On Tuesday evening Philip attended an event at City, University of London, for the unveiling of a blue plaque to the inventor and entrepreneur Sir Henry Bessemer. Bessemer lived for some time in a house at Northampton Square in Islington, in a block that was demolished after World War II for the construction of the universityâ€™s current main entrance building. When the main entrance was reconstructed recently, archaeological investigation confirmed that Bessemerâ€™s home had been directly on its site. After the plaque unveiling, Dr. Susan Mossman from the Science Museum delivered a lecture on Bessemerâ€™s life, from which much of the information in this post comes.
Bessemer is best known for his revolutionary process for steel manufacture, by blowing air through molten pig iron in an egg-shaped converter, to oxidise away most of the carbon in the pig iron. This left steel with the correct proportion of carbon to make it a useful metal. The process was covered by several British patents in 1855-6, but especially GB2321/1855 and GB2768/1855. These patents are not online, but you can see digital copies of them if you come to our reading rooms.

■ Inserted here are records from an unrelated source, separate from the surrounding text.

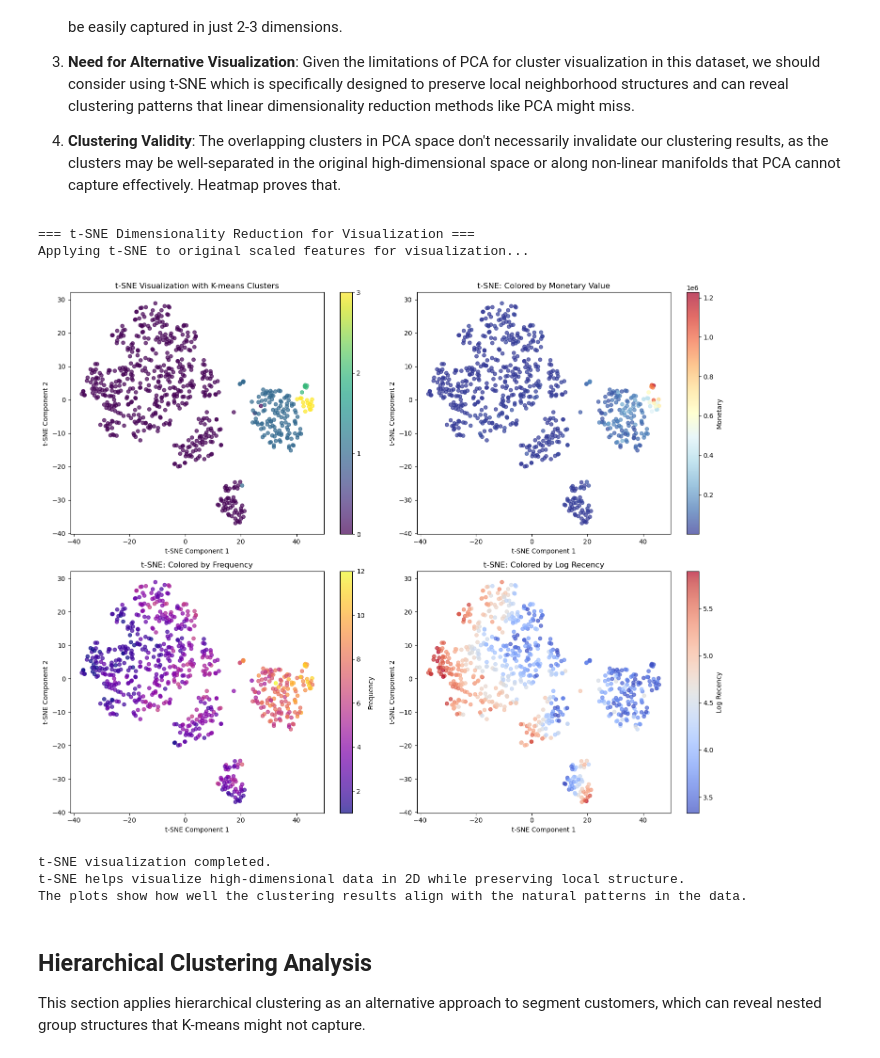
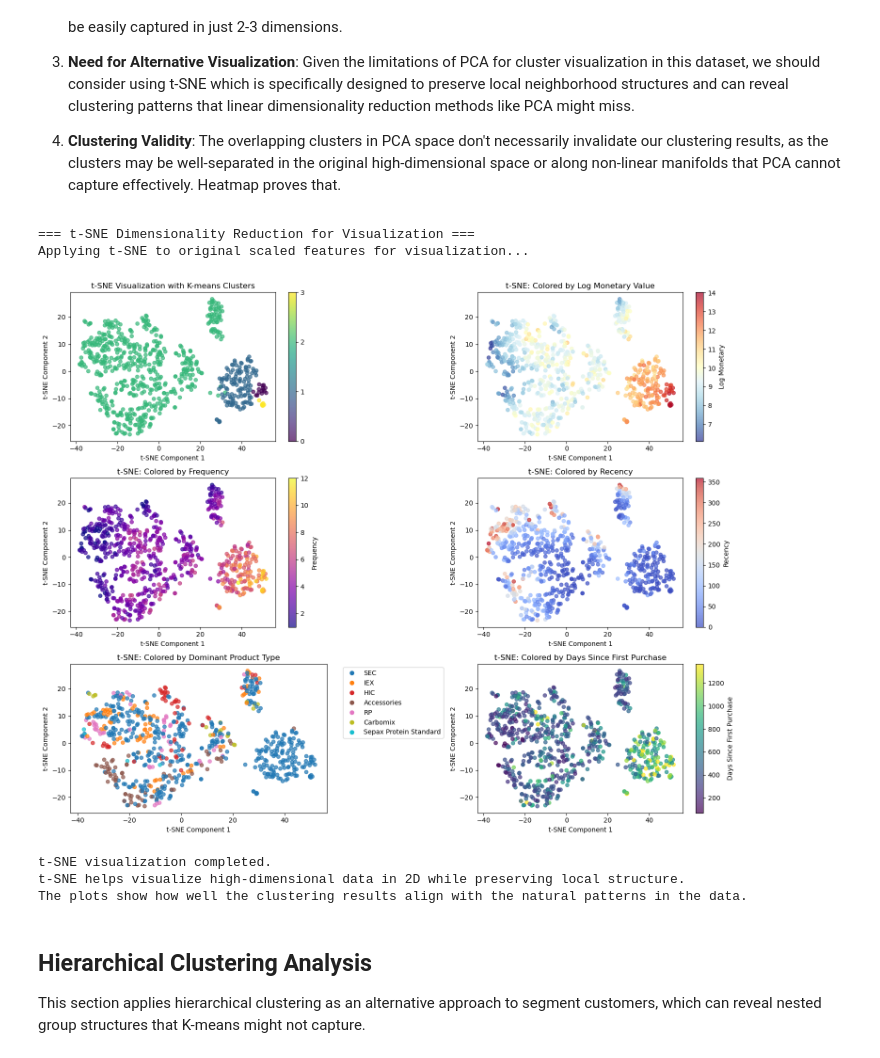
Before and after one commit to hanyuc97/simulated_customer_clustering, a Jupyter notebook: simulated_clustering.ipynb, the cells around one changed output. Drawn from its saved outputs; the diff is of its cells as text; code cells hidden in the pictures.

Commit message:
update simulated_clustering.ipynb and add t-SNE Visualization.png from real clustering

```diff
--- a/simulated_clustering.ipynb
+++ b/simulated_clustering.ipynb
@@ -32,7 +32,7 @@ from scipy.cluster.hierarchy import dendrogram, linkage, fcluster
 from scipy.spatial.distance import pdist
 # %%
 # Data loading
-df = pd.read_csv('sales_order_simulated_v13.csv')
+df = pd.read_csv('sales_order_simulated_dataset.csv')
 df.info()
 df.drop(columns=['Current_Rep'], inplace=True)
 print(f"Dataset shape: {df.shape}")
@@ -246,7 +246,11 @@ customer_df = df.groupby('Customer_Group').agg({     # Grouping by Customer_Grou
 
 customer_df.columns = ['customer_group', 'assigned_rep', 'monetary', 'doc_no_unique', 'billing_country', 'last_purchase_date', 'frequency_q', 'material_name_unique']  # Renaming the columns
 
-customer_df['recency'] = (pd.to_datetime('now') - customer_df['last_purchase_date']).dt.days  # Calculating the recency
+#customer_df['recency'] = (pd.to_datetime('now') - customer_df['last_purchase_date']).dt.days  # Calculating the recency
+
+# Find the latest date in the dataset
+latest_date = df['Date'].max() # + pd.Timedelta(days=1)   Here I want to make sure the latest date is the same as the latest date in the dataset
+customer_df['recency'] = (latest_date - customer_df['last_purchase_date']).dt.days  # Calculating the recency
 customer_df['monetary_avg'] = (customer_df['monetary'] / customer_df['doc_no_unique']).round(2)  # Calculating the monetary average
 customer_df['churn'] = (customer_df['recency'] > 365).astype(int)  # Calculating the churn
 
@@ -940,11 +944,11 @@ from sklearn.manifold import TSNE
 
 # Apply t-SNE to the original scaled features for visualization only
 print("Applying t-SNE to original scaled features for visualization...")
-tsne = TSNE(n_components=2, random_state=42, perplexity=30, n_iter=1000)
+tsne = TSNE(n_components=2, random_state=42, perplexity=30, max_iter=1000)
 X_tsne = tsne.fit_transform(X_scaled)
 
 # Visualize t-SNE results with the original features clustering results
-fig, axes = plt.subplots(2, 2, figsize=(15, 12))
+fig, axes = plt.subplots(3, 2, figsize=(15, 12))
 
 # Plot 1: t-SNE scatter plot with original features clusters
 scatter1 = axes[0, 0].scatter(X_tsne[:, 0], X_tsne[:, 1],
@@ -958,41 +962,81 @@ plt.colorbar(scatter1, ax=axes[0, 0], ticks=range(manual_k))
 
 # Plot 2: Color by monetary value to see if clusters capture this pattern
 scatter2 = axes[0, 1].scatter(X_tsne[:, 0], X_tsne[:, 1],
-                             c=active_customers['monetary'],
+                             c=active_customers['log_monetary'],
                              cmap='RdYlBu_r', alpha=0.7, s=30)
 axes[0, 1].set_xlabel('t-SNE Component 1')
 axes[0, 1].set_ylabel('t-SNE Component 2')
-axes[0, 1].set_title('t-SNE: Colored by Monetary Value')
-plt.colorbar(scatter2, ax=axes[0, 1], label='Monetary')
+axes[0, 1].set_title('t-SNE: Colored by Log Monetary Value')
+plt.colorbar(scatter2, ax=axes[0, 1], label='Log Monetary')
 
 # Plot 3: Color by frequency to see if clusters capture this pattern
 scatter3 = axes[1, 0].scatter(X_tsne[:, 0], X_tsne[:, 1],
                              c=active_customers['frequency_q'],
                              cmap='plasma', alpha=0.7, s=30)
 axes[1, 0].set_xlabel('t-SNE Component 1')
 axes[1, 0].set_ylabel('t-SNE Component 2')
 axes[1, 0].set_title('t-SNE: Colored by Frequency')
 plt.colorbar(scatter3, ax=axes[1, 0], label='Frequency')
 
 # Plot 4: Color by recency to see if clusters capture this pattern
 scatter4 = axes[1, 1].scatter(X_tsne[:, 0], X_tsne[:, 1],
-                             c=active_customers['log_recency'],
+                             c=active_customers['recency'],
                              cmap='coolwarm', alpha=0.7, s=30)
 axes[1, 1].set_xlabel('t-SNE Component 1')
 axes[1, 1].set_ylabel('t-SNE Component 2')
-axes[1, 1].set_title('t-SNE: Colored by Log Recency')
-plt.colorbar(scatter4, ax=axes[1, 1], label='Log Recency')
+axes[1, 1].set_title('t-SNE: Colored by Recency')
+plt.colorbar(scatter4, ax=axes[1, 1], label='Recency')
+
+# Plot 5: Color by dominant product type
+# First, let's determine the dominant product type for each customer
+product_cols = ['Accessories', 'Carbomix', 'HIC', 'IEX', 'RP', 'SEC', 'Sepax Protein Standard', 'Service', 'Tween']
+
+dominant_product = active_customers[product_cols].idxmax(axis=1)
+
+# Create a mapping for colors with explicit color assignment
+unique_products = dominant_product.unique()
+import matplotlib.pyplot as plt
+import numpy as np
+
+# Get colors from tab10 colormap
+tab10_colors = plt.cm.tab10(np.linspace(0, 1, len(unique_products)))
+product_colors = {product: i for i, product in enumerate(unique_products)}
+color_values = [product_colors[product] for product in dominant_product]
+
+scatter5 = axes[2, 0].scatter(X_tsne[:, 0], X_tsne[:, 1],
+                             c=color_values,
+                             cmap='tab10', alpha=0.7, s=30)
+axes[2, 0].set_xlabel('t-SNE Component 1')
+axes[2, 0].set_ylabel('t-SNE Component 2')
+axes[2, 0].set_title('t-SNE: Colored by Dominant Product Type')
+
+# Create custom legend for product types with matching colors
+from matplotlib.lines import Line2D
+legend_elements = [Line2D([0], [0], marker='o', color='w',
+                         markerfacecolor=tab10_colors[i],
+                         markersize=8, label=product)
+                  for i, product in enumerate(unique_products)]
+axes[2, 0].legend(handles=legend_elements, bbox_to_anchor=(1.05, 1), loc='upper left')
+
+# Plot 6: Color by days since first purchase
+scatter6 = axes[2, 1].scatter(X_tsne[:, 0], X_tsne[:, 1],
+                             c=active_customers['days_since_first_purchase'],
+                             cmap='viridis', alpha=0.7, s=30)
+axes[2, 1].set_xlabel('t-SNE Component 1')
+axes[2, 1].set_ylabel('t-SNE Component 2')
+axes[2, 1].set_title('t-SNE: Colored by Days Since First Purchase')
+plt.colorbar(scatter6, ax=axes[2, 1], label='Days Since First Purchase')
 
 plt.tight_layout()
 plt.show()
 
 print("\nt-SNE visualization completed.")
 print("t-SNE helps visualize high-dimensional data in 2D while preserving local structure.")
 print("The plots show how well the clustering results align with the natural patterns in the data.")
 # %% [output]
 === t-SNE Dimensionality Reduction for Visualization ===
 Applying t-SNE to original scaled features for visualization...
-[figure, old version]
+[figure, new version]
 t-SNE visualization completed.
 t-SNE helps visualize high-dimensional data in 2D while preserving local structure.
 The plots show how well the clustering results align with the natural patterns in the data.
```
Also changed, not shown: parts of 10 cells of this notebook, 1 other file.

Bessemer preferred to licence his patent rather than build an ironworks himself, but many early licensees failed, and the process was considered a flop until he constructed an ironworks in Baxter Road in Saint Pancras, close to where the British Library is now, and began selling steel at far lower prices than anyone else could manage. It turned out that the process as Bessemer first conceived it was not suitable for iron containing high levels of phosphorus impurities, which was true for metal from ore mined in Northern England. One answer was to oxidise away the contaminants, which also destroyed the carbon already in the pig iron, and then add new carbon and manganese. This process was developed by Robert Forester Mushet, whose business failed but whose process Bessemer took over once Mushetâ€™s patent expired. Bessemer was finally, reportedly shamed by Mushetâ€™s daughter, persuaded to give Mushet a pension. The second answer was the Gilchrist-Thomas process, which lined the converter with alkaline stone, causing the acidic phosphorus compounds in the iron to form compounds that precipitated out of the steel and into the slag. With these further refinements Bessemerâ€™s process became licenced worldwide, making Bessemer hugely rich, and did not become completely obsolete until the late twentieth century.
Bessemer had already come up with many other inventions before his steel process, and would continue to do so afterwards. The most lucrative was his first real success, before steel, a method for making bronze powder for metallic paints on an industrial scale, hugely reducing the cost of a product which had previously been made by hand-grinding by craftworkers in Germany. Bessemer kept the process secret for decades, by ensuring that the machines were kept in four sealed rooms with strictly limited access, and that few people other than himself knew more than one of the four stages of the process. This helped him keep a monopoly much longer than the fourteen years he would have had if heâ€™d patented the process. Bessemer was a shrewd businessman who would only continue working in a field as long as it made money. Once competitors had caught up with him he would move on to something else.
Another of Bessemerâ€™s claims to fame was his early investment in â€śParkesineâ€ť, the first commercialised artificial plastic, a form of celluloid. The business was a failure due to initial low quality, but remains historically important. At the time of his death, Bessemer was having what would have been the worldâ€™s second largest telescope constructed at his estate in Denmark Hill, but it was abandoned when he passed away.
Bessemer remains an inspiring figure for modern British inventors, but the story of his steel process also demonstrates some important lessons that dispel some of the romantic ideas of the inventor. Firstly, always be open to taking on the ideas of others instead of believing your own ideas to be perfect and unimprovable. Second, you may well have to start your own business instead of assuming that other people will be falling over themselves to licence your idea. Third, always think about whether an invention will make money, as well as its abstract beauty. And fourth, it helps to have plenty of money to invest before you start!
Patents by Henry Bessemer, in the Business & IP Reading Room at St Pancras.
An earlier blog post by Dr. Mossman on Bessemerâ€™s life.
Bessemer, H and Bessemer, H Jr. Sir Henry Bessemer, FRS: an autobiography. London: Engineering, 1905. Available for order to our Reading Rooms at 10825.k.7 or Wq3/9544.
Bodsworth, C (Ed.). Sir Henry Bessemer: father of the steel industry. London: Institute of Materials, 1998. Available for order to our Reading Rooms at YK.1998.b.6654 or 2247.795000 690.